- Section 29-3106: Operating agreement; effect on limited liability company and persons becoming members; preformation agreement.
- Section 29-3107: Operating agreement; amendment; effect on third parties and relationship to records effective on behalf of limited liability company.
Costs and Fees
Arizona sets some of the most affordable fees for forming an LLC:
- Articles of organization filing fee – $50 for domestic applicants ($150 for foreign LLCs).
- Name reservation fee – $10 by post ($45 online).
How to Form an LLC in Arizona
Step 1 – Reserve Your Name (Optional)
Arizona doesn’t require LLC name registration before submitting your articles of organization. But if you want to reserve it while you prepare the documents, you can do that.
A name reservation with the Arizona Corporation Commission lasts for 120 days. It prevents any other individual or company from using your chosen name.
Check the ACC Entity Name Search. Corporation laws state you must choose a unique name that isn’t held by another business.
To apply through mail, download the application to reserve the name from the ACC website. Then, send the completed form with a cover letter to Arizona Corporation Commission, Corporations Division – Examination Section, 1300 W. Washington St., Phoenix, Arizona 85007. Or, for a faster option, apply online at the ACC website.
Step 2 – Nominate a Statutory Agent
Once you’ve selected an agent, you must file a Statutory Agent Acceptance form. This is usually filed together with your articles of organization. You can download the Statutory Agent Acceptance Form M002 from the ACC website. Your agent will need to sign the form to accept the position officially.
Step 3 – File the Articles of Organization
Once your submission is approved, you’ll officially own a limited liability company. If you don’t receive approval, the ACC will provide a list of reasons and steps to take in the future.
You can choose to submit your entire application packet by mail:
- Download the articles of organization form.
- Fill it out online (no handwriting).
- Attach your Statutory Agent Acceptance and cover letter.
- Include the $50 fee by check, money order, or credit card information.
- Send everything to Arizona Corporation Commission – Corporate Filings Section.
To submit your documents online, head to the ACC website and create an eCorp account. You can upload your documents, complete the proper forms, and complete your payment.
Step 4 – Create Your Operating Agreement
Luckily, the operating agreement isn’t legally required in Arizona. You don’t need a lawyer to create a contract; you can use our operating agreement template. Fill in the required information and circulate the document to all company members.
Step 5 – Apply for an Employer Identification Number (EIN)
After your articles of organization get approved, you’ll need your EIN application. This registration with the IRS will identify your LLC as a business for tax purposes. If you don’t have employees, you might not need an EIN.
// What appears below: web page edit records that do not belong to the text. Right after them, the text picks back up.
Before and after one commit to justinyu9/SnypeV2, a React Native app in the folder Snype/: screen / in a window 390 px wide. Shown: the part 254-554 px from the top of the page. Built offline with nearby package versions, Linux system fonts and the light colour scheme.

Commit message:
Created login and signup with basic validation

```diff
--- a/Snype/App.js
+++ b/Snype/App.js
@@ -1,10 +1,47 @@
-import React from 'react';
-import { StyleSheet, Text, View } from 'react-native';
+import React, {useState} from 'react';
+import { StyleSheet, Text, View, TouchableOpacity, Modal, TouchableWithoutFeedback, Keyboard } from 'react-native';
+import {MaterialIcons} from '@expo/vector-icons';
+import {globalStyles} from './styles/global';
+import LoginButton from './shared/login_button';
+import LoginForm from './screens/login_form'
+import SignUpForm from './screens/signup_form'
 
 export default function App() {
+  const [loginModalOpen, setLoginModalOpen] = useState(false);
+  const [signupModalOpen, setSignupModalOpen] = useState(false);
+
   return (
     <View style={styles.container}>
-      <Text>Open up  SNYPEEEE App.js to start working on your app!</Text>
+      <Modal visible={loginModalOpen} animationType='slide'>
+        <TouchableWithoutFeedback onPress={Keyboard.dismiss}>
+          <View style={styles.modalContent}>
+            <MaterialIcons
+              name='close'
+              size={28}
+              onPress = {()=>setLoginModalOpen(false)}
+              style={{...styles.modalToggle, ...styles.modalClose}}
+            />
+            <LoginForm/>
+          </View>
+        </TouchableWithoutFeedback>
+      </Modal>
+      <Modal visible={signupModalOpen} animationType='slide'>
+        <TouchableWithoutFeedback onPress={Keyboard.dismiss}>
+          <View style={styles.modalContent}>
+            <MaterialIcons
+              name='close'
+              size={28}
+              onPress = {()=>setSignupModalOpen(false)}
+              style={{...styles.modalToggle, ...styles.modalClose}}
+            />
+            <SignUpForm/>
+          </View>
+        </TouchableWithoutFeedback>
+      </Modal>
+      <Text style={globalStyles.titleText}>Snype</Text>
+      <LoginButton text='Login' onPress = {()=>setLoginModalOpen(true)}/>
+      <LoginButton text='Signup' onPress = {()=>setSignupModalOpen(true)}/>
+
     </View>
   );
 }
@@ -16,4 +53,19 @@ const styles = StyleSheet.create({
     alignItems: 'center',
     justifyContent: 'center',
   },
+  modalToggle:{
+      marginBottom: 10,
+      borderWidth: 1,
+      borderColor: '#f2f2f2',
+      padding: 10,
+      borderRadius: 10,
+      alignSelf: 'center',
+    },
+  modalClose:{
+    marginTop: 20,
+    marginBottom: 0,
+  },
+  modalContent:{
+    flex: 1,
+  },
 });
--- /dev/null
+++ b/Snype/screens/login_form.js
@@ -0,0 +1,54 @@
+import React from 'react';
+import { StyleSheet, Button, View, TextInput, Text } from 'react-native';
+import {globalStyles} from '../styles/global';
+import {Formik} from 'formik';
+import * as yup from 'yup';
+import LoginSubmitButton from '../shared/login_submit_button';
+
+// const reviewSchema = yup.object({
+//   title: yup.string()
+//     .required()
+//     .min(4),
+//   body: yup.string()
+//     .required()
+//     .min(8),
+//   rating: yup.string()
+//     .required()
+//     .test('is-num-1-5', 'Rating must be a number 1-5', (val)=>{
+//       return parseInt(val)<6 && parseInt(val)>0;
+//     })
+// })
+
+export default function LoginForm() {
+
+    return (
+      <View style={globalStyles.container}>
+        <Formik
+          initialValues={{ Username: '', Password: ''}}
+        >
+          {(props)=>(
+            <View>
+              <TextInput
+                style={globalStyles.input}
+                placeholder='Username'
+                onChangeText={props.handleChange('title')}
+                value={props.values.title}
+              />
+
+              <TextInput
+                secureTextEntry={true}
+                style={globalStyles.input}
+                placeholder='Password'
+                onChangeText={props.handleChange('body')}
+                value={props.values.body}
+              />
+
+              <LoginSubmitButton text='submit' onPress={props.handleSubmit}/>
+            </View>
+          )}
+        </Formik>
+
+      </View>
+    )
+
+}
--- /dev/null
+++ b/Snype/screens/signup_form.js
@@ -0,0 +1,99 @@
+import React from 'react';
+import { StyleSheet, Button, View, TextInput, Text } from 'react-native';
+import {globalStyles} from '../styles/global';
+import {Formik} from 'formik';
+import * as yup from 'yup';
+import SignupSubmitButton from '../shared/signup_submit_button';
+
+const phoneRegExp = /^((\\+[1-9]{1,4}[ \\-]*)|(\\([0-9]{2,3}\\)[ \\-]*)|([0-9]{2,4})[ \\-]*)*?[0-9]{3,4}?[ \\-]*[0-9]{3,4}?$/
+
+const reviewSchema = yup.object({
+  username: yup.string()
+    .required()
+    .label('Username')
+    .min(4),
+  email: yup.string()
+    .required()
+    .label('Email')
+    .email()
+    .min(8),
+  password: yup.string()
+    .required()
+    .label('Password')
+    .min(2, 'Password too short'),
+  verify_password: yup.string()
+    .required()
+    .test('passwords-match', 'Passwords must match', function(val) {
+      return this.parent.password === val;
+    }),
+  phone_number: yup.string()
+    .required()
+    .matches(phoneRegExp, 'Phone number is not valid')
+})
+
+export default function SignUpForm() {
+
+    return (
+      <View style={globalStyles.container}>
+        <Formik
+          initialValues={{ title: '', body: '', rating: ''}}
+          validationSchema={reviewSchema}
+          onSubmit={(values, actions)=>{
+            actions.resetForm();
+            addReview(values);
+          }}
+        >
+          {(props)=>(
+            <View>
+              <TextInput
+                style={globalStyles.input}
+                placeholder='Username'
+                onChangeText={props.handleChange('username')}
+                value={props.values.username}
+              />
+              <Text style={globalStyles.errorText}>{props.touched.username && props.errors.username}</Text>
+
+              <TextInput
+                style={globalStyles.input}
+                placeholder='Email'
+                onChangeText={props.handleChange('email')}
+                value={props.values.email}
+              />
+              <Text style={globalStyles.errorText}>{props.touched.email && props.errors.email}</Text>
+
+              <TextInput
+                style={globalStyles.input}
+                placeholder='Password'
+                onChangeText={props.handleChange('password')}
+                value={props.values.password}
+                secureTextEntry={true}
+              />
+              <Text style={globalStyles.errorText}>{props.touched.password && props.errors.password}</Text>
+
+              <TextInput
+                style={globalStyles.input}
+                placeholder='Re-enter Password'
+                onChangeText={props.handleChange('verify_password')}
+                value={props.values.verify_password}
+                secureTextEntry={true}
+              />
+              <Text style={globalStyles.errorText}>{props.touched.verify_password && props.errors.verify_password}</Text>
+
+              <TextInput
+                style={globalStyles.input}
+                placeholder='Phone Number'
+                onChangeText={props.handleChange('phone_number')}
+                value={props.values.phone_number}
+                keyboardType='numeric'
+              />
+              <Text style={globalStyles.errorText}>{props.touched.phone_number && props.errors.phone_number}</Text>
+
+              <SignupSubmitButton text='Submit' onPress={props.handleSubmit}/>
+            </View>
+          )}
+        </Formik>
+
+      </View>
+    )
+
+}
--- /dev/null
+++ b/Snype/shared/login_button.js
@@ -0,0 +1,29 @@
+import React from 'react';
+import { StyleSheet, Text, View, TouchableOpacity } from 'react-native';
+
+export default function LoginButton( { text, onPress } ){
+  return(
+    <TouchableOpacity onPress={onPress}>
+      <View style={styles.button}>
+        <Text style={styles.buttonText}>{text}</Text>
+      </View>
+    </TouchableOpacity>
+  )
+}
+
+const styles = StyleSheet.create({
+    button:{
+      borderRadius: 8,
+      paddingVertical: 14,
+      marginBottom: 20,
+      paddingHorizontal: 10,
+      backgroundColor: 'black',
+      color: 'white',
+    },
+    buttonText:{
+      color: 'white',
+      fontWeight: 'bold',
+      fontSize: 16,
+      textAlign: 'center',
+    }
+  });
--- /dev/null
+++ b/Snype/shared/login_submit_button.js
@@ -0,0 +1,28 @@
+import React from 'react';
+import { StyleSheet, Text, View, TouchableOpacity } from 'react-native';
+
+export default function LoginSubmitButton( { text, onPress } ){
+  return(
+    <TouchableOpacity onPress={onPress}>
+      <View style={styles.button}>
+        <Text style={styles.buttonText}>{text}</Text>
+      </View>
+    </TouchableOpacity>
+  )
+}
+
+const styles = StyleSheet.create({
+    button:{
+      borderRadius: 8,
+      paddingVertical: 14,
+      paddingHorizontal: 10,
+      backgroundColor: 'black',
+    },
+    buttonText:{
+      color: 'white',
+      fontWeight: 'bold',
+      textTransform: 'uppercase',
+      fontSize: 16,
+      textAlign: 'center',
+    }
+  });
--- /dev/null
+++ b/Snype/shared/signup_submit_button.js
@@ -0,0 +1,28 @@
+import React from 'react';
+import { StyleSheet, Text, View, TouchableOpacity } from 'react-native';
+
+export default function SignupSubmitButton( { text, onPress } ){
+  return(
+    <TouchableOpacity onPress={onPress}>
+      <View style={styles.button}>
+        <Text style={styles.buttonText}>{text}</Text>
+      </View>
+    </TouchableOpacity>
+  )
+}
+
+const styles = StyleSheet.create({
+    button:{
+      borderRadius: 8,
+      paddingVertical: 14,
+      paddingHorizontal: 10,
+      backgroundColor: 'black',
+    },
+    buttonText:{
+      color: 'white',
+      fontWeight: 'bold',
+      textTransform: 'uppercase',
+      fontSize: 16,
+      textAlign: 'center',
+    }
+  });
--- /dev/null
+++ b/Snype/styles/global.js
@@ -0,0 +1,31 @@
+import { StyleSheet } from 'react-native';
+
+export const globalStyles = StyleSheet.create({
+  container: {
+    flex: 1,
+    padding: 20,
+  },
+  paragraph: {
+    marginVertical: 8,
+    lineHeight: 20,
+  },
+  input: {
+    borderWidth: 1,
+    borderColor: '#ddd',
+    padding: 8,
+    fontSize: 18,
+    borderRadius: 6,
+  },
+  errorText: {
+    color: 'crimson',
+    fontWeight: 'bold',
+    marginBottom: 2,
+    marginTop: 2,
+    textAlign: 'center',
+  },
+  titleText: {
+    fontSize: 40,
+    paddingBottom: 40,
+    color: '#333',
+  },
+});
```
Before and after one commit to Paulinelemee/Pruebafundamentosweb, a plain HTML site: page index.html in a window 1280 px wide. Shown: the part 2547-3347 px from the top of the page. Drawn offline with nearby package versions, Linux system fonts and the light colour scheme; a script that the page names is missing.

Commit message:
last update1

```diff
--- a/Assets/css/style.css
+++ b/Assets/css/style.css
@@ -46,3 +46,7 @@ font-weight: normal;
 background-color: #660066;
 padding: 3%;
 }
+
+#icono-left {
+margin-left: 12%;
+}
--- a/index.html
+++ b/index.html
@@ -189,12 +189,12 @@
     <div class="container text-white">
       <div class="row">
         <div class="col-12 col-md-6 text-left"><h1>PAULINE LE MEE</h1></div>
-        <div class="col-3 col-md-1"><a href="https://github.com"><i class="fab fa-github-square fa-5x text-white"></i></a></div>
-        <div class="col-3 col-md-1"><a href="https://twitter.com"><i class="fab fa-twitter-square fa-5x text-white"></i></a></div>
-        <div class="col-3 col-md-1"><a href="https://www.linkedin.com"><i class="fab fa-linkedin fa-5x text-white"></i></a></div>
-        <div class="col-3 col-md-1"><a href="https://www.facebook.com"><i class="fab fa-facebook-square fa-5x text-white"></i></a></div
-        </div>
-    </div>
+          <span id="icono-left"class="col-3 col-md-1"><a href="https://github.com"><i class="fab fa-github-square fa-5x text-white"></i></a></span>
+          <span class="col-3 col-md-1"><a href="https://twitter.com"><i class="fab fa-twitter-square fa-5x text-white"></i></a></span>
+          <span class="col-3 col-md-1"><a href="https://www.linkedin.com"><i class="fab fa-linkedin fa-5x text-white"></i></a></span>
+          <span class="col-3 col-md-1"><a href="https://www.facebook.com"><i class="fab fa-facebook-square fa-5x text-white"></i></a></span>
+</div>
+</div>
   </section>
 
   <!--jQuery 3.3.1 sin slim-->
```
But an EIN can be helpful in other regards, like business banking and taxation, so it’s a good idea to apply. You can apply online or by mail through the Internal Revenue Service.
Step 6 – Satisfy Arizona’s LLC Publishing Requirements
A unique element of Arizona LLC formation is the publication requirement. The rule states that your notice of LLC formation should be published within 60 days in an Arizona-based newspaper.
The ACC provides a helpful list of approved newspapers to choose from. But if you’re registering your LLC in Maricopa or Pima counties, you can skip this step.
You can download our LLC operating agreement template customized for Arizona.